_Problem_:
Retype each record below word for word, pictures excluded.

_Available records_:
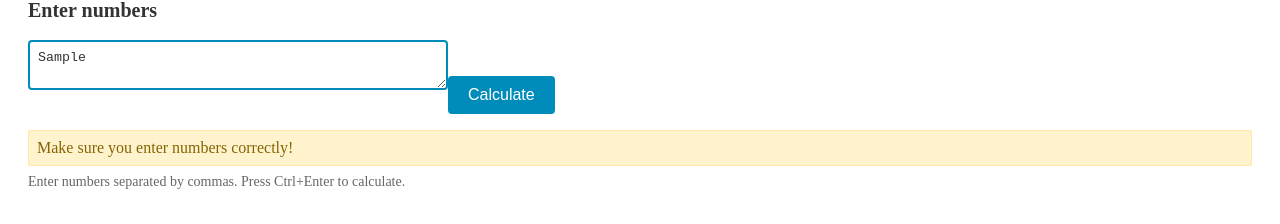
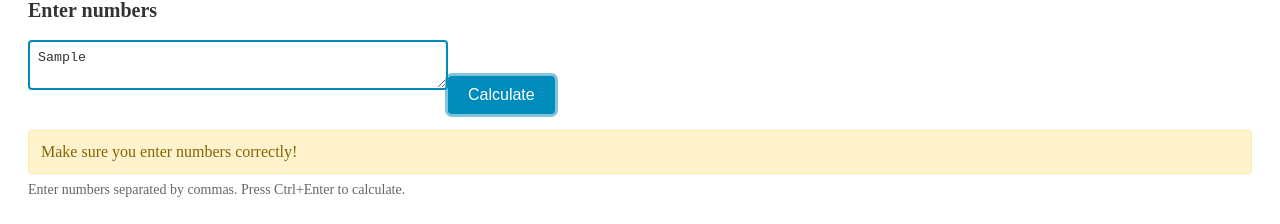
Before and after one commit to kaustubh-shinde-182/kaustubh-shinde-accessibility, a React (Vite) app: page / in a window 1280 px wide. Both pictures are taken after typing "Sample" into the empty fields and a click on the button "Calculate". Shown: the part 513-737 px from the top of the page. Built offline with nearby package versions, Linux system fonts and the light colour scheme.

Commit message:
implement proper keyboard navigation and focus management

```diff
--- a/src/App.tsx
+++ b/src/App.tsx
@@ -1,9 +1,10 @@
-import { useState } from "react";
+import { useState, useRef } from "react";
 
 const App = () => {
   const [input, setInput] = useState("");
   const [result] = useState(null);
   const [showAlert, setShowAlert] = useState(false);
+  const buttonRef = useRef<HTMLButtonElement>(null);
 
   const handleCalculate = () => {
     // For now, just show the alert to demonstrate
@@ -11,7 +12,14 @@ const App = () => {
     setTimeout(() => setShowAlert(false), 3000);
   };
 
-  const handleKeyDown = (event: React.KeyboardEvent) => {
+  const handleTextareaKeyDown = (
+    event: React.KeyboardEvent<HTMLTextAreaElement>
+  ) => {
+    if (event.key === "Tab" && !event.shiftKey) {
+      // Tab from textarea should go to button
+      event.preventDefault();
+      buttonRef.current?.focus();
+    }
     if (event.key === "Enter" && (event.ctrlKey || event.metaKey)) {
       handleCalculate();
     }
@@ -28,7 +36,12 @@ const App = () => {
 
       <h1>String Calculator</h1>
 
-      <form onSubmit={(e) => e.preventDefault()}>
+      <form
+        onSubmit={(e) => {
+          e.preventDefault();
+          handleCalculate();
+        }}
+      >
         <label
           htmlFor="numbers-input"
           style={{ display: "block", marginBottom: "8px" }}
@@ -48,17 +61,18 @@ const App = () => {
             padding: "8px",
             width: "100%",
             maxWidth: "400px",
+            outline: "none",
           }}
           placeholder="Example: 1,2,3"
           value={input}
           onChange={(e) => setInput(e.target.value)}
-          onKeyDown={handleKeyDown}
+          onKeyDown={handleTextareaKeyDown}
           aria-describedby="input-instructions"
         />
 
         <button
-          type="button"
-          onClick={handleCalculate}
+          ref={buttonRef}
+          type="submit"
           style={{
             padding: "10px 20px",
             backgroundColor: "#008cba",
@@ -67,23 +81,43 @@ const App = () => {
             borderRadius: "4px",
             cursor: "pointer",
             fontSize: "16px",
+            outline: "none",
+          }}
+          onKeyDown={(e) => {
+            if (e.key === "Tab" && e.shiftKey) {
+              // Shift+Tab from button should go back to textarea
+              e.preventDefault();
+              const textarea = document.getElementById("numbers-input");
+              textarea?.focus();
+            }
+          }}
+          onFocus={(e) => {
+            e.target.style.boxShadow = "0 0 0 3px rgba(0, 140, 186, 0.5)";
+          }}
+          onBlur={(e) => {
+            e.target.style.boxShadow = "none";
           }}
         >
           Calculate
         </button>
       </form>
 
-      {result !== null && <p style={{ color: "green" }}>Result: {result}</p>}
+      {result !== null && (
+        <p style={{ color: "green" }} role="status" aria-live="polite">
+          Result: {result}
+        </p>
+      )}
 
       {showAlert && (
         <div
           role="alert"
-          aria-live="polite"
+          aria-live="assertive"
           style={{
             marginTop: "16px",
-            padding: "8px",
+            padding: "12px",
             backgroundColor: "#fff3cd",
             border: "1px solid #ffeaa7",
+            borderRadius: "4px",
           }}
         >
           <p style={{ color: "#856404", margin: 0 }}>
```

_Response to the exercise_:
Before and after one commit to kaustubh-shinde-182/kaustubh-shinde-accessibility, a React (Vite) app: page / in a window 1280 px wide. Both pictures are taken after typing "Sample" into the empty fields and a click on the button "Calculate". Shown: the part 513-737 px from the top of the page. Built offline with nearby package versions, Linux system fonts and the light colour scheme.

Commit message:
implement proper keyboard navigation and focus management

```diff
--- a/src/App.tsx
+++ b/src/App.tsx
@@ -1,9 +1,10 @@
-import { useState } from "react";
+import { useState, useRef } from "react";
 
 const App = () => {
   const [input, setInput] = useState("");
   const [result] = useState(null);
   const [showAlert, setShowAlert] = useState(false);
+  const buttonRef = useRef<HTMLButtonElement>(null);
 
   const handleCalculate = () => {
     // For now, just show the alert to demonstrate
@@ -11,7 +12,14 @@ const App = () => {
     setTimeout(() => setShowAlert(false), 3000);
   };
 
-  const handleKeyDown = (event: React.KeyboardEvent) => {
+  const handleTextareaKeyDown = (
+    event: React.KeyboardEvent<HTMLTextAreaElement>
+  ) => {
+    if (event.key === "Tab" && !event.shiftKey) {
+      // Tab from textarea should go to button
+      event.preventDefault();
+      buttonRef.current?.focus();
+    }
     if (event.key === "Enter" && (event.ctrlKey || event.metaKey)) {
       handleCalculate();
     }
@@ -28,7 +36,12 @@ const App = () => {
 
       <h1>String Calculator</h1>
 
-      <form onSubmit={(e) => e.preventDefault()}>
+      <form
+        onSubmit={(e) => {
+          e.preventDefault();
+          handleCalculate();
+        }}
+      >
         <label
           htmlFor="numbers-input"
           style={{ display: "block", marginBottom: "8px" }}
@@ -48,17 +61,18 @@ const App = () => {
             padding: "8px",
             width: "100%",
             maxWidth: "400px",
+            outline: "none",
           }}
           placeholder="Example: 1,2,3"
           value={input}
           onChange={(e) => setInput(e.target.value)}
-          onKeyDown={handleKeyDown}
+          onKeyDown={handleTextareaKeyDown}
           aria-describedby="input-instructions"
         />
 
         <button
-          type="button"
-          onClick={handleCalculate}
+          ref={buttonRef}
+          type="submit"
           style={{
             padding: "10px 20px",
             backgroundColor: "#008cba",
@@ -67,23 +81,43 @@ const App = () => {
             borderRadius: "4px",
             cursor: "pointer",
             fontSize: "16px",
+            outline: "none",
+          }}
+          onKeyDown={(e) => {
+            if (e.key === "Tab" && e.shiftKey) {
+              // Shift+Tab from button should go back to textarea
+              e.preventDefault();
+              const textarea = document.getElementById("numbers-input");
+              textarea?.focus();
+            }
+          }}
+          onFocus={(e) => {
+            e.target.style.boxShadow = "0 0 0 3px rgba(0, 140, 186, 0.5)";
+          }}
+          onBlur={(e) => {
+            e.target.style.boxShadow = "none";
           }}
         >
           Calculate
         </button>
       </form>
 
-      {result !== null && <p style={{ color: "green" }}>Result: {result}</p>}
+      {result !== null && (
+        <p style={{ color: "green" }} role="status" aria-live="polite">
+          Result: {result}
+        </p>
+      )}
 
       {showAlert && (
         <div
           role="alert"
-          aria-live="polite"
+          aria-live="assertive"
           style={{
             marginTop: "16px",
-            padding: "8px",
+            padding: "12px",
             backgroundColor: "#fff3cd",
             border: "1px solid #ffeaa7",
+            borderRadius: "4px",
           }}
         >
           <p style={{ color: "#856404", margin: 0 }}>
```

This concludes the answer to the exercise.